*WHAT YOU NEED TO DO*. Your answer should be every line of the records that contains the word "bilan".

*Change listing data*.
——
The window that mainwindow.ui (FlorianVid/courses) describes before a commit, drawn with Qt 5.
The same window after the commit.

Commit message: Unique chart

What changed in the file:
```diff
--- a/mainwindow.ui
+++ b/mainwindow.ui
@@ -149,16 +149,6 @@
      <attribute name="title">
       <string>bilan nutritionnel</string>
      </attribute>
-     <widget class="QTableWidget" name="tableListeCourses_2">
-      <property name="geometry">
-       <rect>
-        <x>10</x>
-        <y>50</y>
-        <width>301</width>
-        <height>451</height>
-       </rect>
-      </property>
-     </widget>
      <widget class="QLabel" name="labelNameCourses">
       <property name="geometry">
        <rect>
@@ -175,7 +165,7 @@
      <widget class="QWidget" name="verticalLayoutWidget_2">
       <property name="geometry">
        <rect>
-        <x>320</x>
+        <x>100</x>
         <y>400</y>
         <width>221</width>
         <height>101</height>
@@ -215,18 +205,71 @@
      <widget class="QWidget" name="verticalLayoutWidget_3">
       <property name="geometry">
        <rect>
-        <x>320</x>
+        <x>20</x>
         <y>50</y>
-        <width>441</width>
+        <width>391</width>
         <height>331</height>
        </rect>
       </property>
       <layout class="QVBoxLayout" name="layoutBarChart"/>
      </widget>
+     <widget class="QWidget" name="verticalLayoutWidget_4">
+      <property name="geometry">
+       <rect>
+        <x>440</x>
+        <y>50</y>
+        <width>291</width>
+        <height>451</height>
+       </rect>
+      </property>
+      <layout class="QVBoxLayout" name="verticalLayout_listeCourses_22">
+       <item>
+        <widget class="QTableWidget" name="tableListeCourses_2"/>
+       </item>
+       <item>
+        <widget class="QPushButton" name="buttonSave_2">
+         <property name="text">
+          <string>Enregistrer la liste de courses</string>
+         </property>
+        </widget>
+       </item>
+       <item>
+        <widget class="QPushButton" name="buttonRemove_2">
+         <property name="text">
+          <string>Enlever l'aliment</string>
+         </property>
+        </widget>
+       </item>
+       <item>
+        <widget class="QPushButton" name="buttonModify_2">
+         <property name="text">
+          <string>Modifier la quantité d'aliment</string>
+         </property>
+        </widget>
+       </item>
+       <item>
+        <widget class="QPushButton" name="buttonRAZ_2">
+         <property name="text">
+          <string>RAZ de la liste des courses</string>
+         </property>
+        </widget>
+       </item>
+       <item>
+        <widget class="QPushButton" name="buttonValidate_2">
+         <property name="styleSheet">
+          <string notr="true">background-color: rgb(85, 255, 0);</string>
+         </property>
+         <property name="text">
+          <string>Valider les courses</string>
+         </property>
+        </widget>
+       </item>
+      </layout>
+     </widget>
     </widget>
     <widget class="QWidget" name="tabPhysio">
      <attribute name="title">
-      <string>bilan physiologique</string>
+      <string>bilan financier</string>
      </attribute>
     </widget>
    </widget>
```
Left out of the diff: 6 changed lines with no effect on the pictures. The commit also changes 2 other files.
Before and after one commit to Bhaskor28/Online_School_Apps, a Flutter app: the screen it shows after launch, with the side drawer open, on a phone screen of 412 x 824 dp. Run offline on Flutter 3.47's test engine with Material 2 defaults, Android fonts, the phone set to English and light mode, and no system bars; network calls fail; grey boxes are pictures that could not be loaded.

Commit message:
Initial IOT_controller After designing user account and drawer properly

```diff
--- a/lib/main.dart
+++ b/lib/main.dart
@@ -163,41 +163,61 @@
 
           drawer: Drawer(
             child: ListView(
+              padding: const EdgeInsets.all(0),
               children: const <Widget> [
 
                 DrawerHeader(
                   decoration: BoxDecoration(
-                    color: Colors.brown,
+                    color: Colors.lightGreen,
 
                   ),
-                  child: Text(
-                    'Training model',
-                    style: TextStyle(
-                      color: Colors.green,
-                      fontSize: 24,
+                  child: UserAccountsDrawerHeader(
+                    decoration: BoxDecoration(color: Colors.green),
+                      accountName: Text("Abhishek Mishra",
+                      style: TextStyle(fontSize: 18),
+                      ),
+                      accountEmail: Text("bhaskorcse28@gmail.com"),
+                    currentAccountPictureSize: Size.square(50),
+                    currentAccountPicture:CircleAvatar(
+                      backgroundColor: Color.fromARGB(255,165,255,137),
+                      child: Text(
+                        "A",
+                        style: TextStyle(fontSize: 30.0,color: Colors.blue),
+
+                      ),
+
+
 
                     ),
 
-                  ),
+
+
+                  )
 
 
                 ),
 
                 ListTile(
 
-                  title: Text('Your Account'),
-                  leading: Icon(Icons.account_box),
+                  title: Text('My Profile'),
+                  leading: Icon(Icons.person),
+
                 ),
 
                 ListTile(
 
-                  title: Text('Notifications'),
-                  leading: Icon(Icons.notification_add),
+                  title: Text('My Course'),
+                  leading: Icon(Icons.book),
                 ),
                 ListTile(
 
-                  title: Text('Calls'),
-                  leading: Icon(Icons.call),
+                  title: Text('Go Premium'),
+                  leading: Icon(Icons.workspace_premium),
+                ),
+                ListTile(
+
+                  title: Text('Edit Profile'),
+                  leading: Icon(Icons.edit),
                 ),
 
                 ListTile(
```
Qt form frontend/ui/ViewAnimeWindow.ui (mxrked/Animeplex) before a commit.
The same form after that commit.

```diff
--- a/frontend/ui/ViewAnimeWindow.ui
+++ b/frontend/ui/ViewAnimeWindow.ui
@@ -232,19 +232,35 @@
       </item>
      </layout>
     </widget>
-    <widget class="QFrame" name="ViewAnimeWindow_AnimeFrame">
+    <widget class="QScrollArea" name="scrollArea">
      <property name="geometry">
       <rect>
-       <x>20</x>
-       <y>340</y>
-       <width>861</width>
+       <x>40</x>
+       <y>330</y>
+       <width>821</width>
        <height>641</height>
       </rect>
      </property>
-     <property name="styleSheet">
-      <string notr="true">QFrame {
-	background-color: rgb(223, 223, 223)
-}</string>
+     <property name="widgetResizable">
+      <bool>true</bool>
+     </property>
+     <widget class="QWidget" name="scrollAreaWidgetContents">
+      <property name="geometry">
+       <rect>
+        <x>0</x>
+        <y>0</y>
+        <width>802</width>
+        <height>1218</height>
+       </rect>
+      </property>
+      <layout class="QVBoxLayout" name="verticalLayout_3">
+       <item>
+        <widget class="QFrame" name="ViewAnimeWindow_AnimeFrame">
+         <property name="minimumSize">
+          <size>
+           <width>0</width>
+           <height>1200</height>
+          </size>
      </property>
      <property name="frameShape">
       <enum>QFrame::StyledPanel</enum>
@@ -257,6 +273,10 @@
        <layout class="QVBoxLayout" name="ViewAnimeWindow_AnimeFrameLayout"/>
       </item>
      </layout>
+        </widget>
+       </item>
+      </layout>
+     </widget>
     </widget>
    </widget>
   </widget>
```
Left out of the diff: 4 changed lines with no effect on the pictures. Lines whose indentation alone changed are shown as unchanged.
——
*RESPONSE BOX*.
       <string>bilan nutritionnel</string>
-      <string>bilan physiologique</string>
+      <string>bilan financier</string>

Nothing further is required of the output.